# Stored data
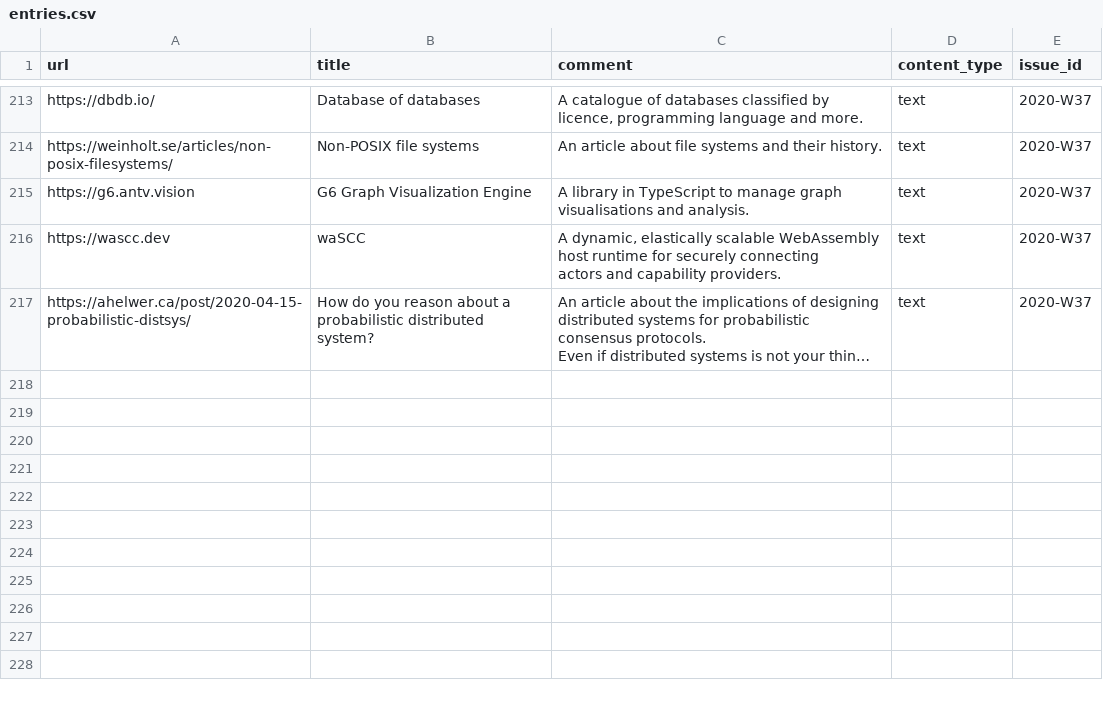
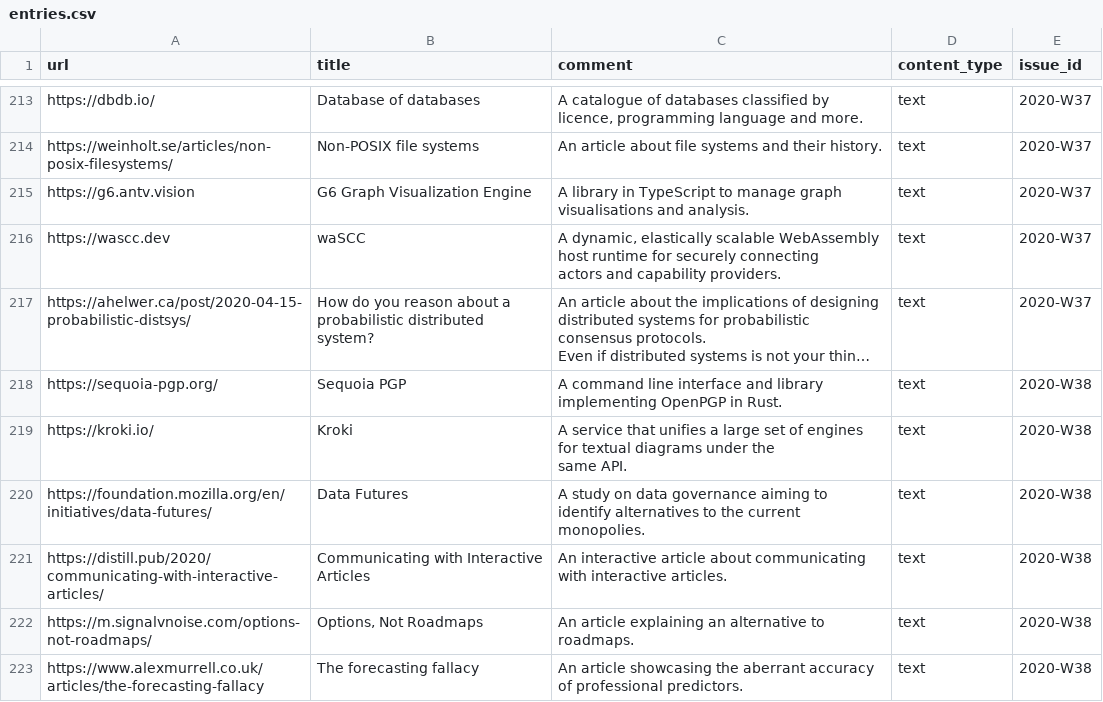
Before and after one commit to arnau/seachess, a CSV file: bulletins/entries.csv, drawn as a sheet; only a part is shown, gaps mark what is left out; long unchanged cells end in …; ↵ is a line break in a cell; the diff names each change by its address in the sheet, - before the commit and + after, or states it on an @@ line.

Commit message:
bulletin: 2020-W38
Signed-off-by: Arnau Siches <asiches@gmail.com>

```diff
--- a/bulletins/entries.csv
+++ b/bulletins/entries.csv
+row 218: https://sequoia-pgp.org/ | Sequoia PGP | A command line interface and library implementing OpenPGP in Rust. | text | 2020-W38
+row 219: https://kroki.io/ | Kroki | A service that unifies a large set of engines for textual diagrams under the ↵ same API. | text | 2020-W38
+row 220: https://foundation.mozilla.org/en/initiatives/data-futures/ | Data Futures | A study on data governance aiming to identify alternatives to the current monopolies. | text | 2020-W38
+row 221: https://distill.pub/2020/communicating-with-interactive-articles/ | Communicating with Interactive Articles | An interactive article about communicating with interactive articles. | text | 2020-W38
+row 222: https://m.signalvnoise.com/options-not-roadmaps/ | Options, Not Roadmaps | An article explaining an alternative to roadmaps. | text | 2020-W38
+row 223: https://www.alexmurrell.co.uk/articles/the-forecasting-fallacy | The forecasting fallacy | An article showcasing the aberrant accuracy of professional predictors. | text | 2020-W38
```
Also changed, not shown: bulletins/issues.csv.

# Task directions
With the pictures removed, return the listing above in its exact original wording.

# Response area
Before and after one commit to arnau/seachess, a CSV file: bulletins/entries.csv, drawn as a sheet; only a part is shown, gaps mark what is left out; long unchanged cells end in …; ↵ is a line break in a cell; the diff names each change by its address in the sheet, - before the commit and + after, or states it on an @@ line.

Commit message:
bulletin: 2020-W38
Signed-off-by: Arnau Siches <asiches@gmail.com>

```diff
--- a/bulletins/entries.csv
+++ b/bulletins/entries.csv
+row 218: https://sequoia-pgp.org/ | Sequoia PGP | A command line interface and library implementing OpenPGP in Rust. | text | 2020-W38
+row 219: https://kroki.io/ | Kroki | A service that unifies a large set of engines for textual diagrams under the ↵ same API. | text | 2020-W38
+row 220: https://foundation.mozilla.org/en/initiatives/data-futures/ | Data Futures | A study on data governance aiming to identify alternatives to the current monopolies. | text | 2020-W38
+row 221: https://distill.pub/2020/communicating-with-interactive-articles/ | Communicating with Interactive Articles | An interactive article about communicating with interactive articles. | text | 2020-W38
+row 222: https://m.signalvnoise.com/options-not-roadmaps/ | Options, Not Roadmaps | An article explaining an alternative to roadmaps. | text | 2020-W38
+row 223: https://www.alexmurrell.co.uk/articles/the-forecasting-fallacy | The forecasting fallacy | An article showcasing the aberrant accuracy of professional predictors. | text | 2020-W38
```
Also changed, not shown: bulletins/issues.csv.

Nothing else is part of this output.